I find people move towards this diet for various reasons: health, animals, environment, experiment, all/other… So maybe that’s my answer, to be clear about why you’re adopting a vegetarian diet and regularly remind yourself of that reason. The more important the reason and more personal it is, the stronger it will take hold—and it will likely shift.

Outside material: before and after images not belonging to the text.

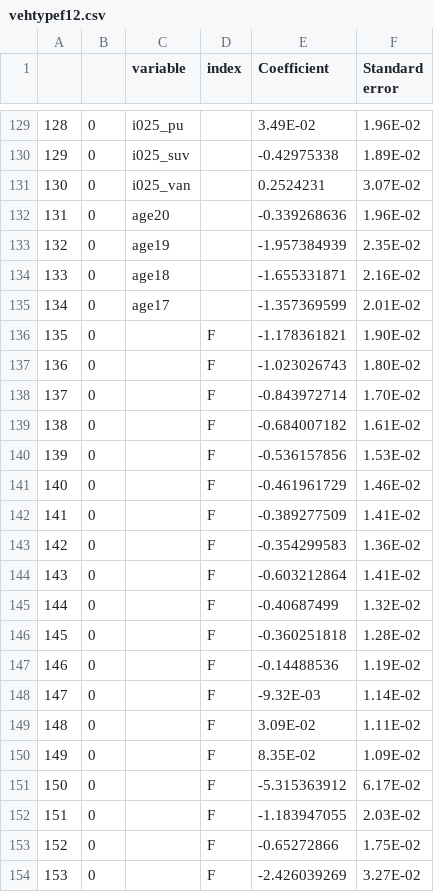
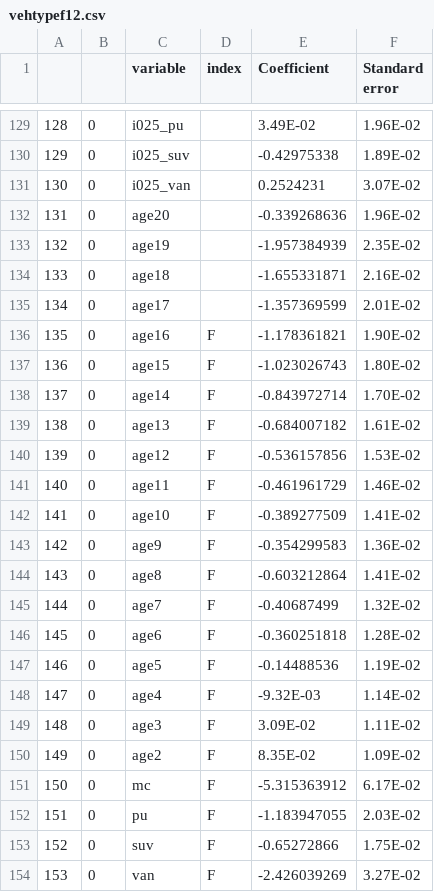
Before and after one commit to Mimarah/ce599, a CSV file: vehicle type model/inputs/vehtypef12.csv, drawn as a sheet; only a part is shown, gaps mark what is left out.

```diff
--- a/vehicle type model/inputs/vehtypef12.csv
+++ b/vehicle type model/inputs/vehtypef12.csv
@@ -135,20 +135,20 @@
 134,0,age17,,-1.357369599,2.01E-02
-135,0,,F,-1.178361821,1.90E-02
-136,0,,F,-1.023026743,1.80E-02
-137,0,,F,-0.843972714,1.70E-02
-138,0,,F,-0.684007182,1.61E-02
-139,0,,F,-0.536157856,1.53E-02
-140,0,,F,-0.461961729,1.46E-02
-141,0,,F,-0.389277509,1.41E-02
-142,0,,F,-0.354299583,1.36E-02
-143,0,,F,-0.603212864,1.41E-02
-144,0,,F,-0.40687499,1.32E-02
-145,0,,F,-0.360251818,1.28E-02
-146,0,,F,-0.14488536,1.19E-02
-147,0,,F,-9.32E-03,1.14E-02
-148,0,,F,3.09E-02,1.11E-02
-149,0,,F,8.35E-02,1.09E-02
-150,0,,F,-5.315363912,6.17E-02
-151,0,,F,-1.183947055,2.03E-02
-152,0,,F,-0.65272866,1.75E-02
-153,0,,F,-2.426039269,3.27E-02
+135,0,age16,F,-1.178361821,1.90E-02
+136,0,age15,F,-1.023026743,1.80E-02
+137,0,age14,F,-0.843972714,1.70E-02
+138,0,age13,F,-0.684007182,1.61E-02
+139,0,age12,F,-0.536157856,1.53E-02
+140,0,age11,F,-0.461961729,1.46E-02
+141,0,age10,F,-0.389277509,1.41E-02
+142,0,age9,F,-0.354299583,1.36E-02
+143,0,age8,F,-0.603212864,1.41E-02
+144,0,age7,F,-0.40687499,1.32E-02
+145,0,age6,F,-0.360251818,1.28E-02
+146,0,age5,F,-0.14488536,1.19E-02
+147,0,age4,F,-9.32E-03,1.14E-02
+148,0,age3,F,3.09E-02,1.11E-02
+149,0,age2,F,8.35E-02,1.09E-02
+150,0,mc,F,-5.315363912,6.17E-02
+151,0,pu,F,-1.183947055,2.03E-02
+152,0,suv,F,-0.65272866,1.75E-02
+153,0,van,F,-2.426039269,3.27E-02
```
Also changed, not shown: 16 other files.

For me, I became a vegetarian in 1995 because my boyfriend and I were really into Kundalini Yoga and eating vegetarian was part of that. Then I became an animal activist and my reason became about saving lives. Now that I’m vegan I can’t do anything without thinking of animals first. It’s become not just a lifestyle, but my whole life. It’s been an evolutionary process, one baby step at a time.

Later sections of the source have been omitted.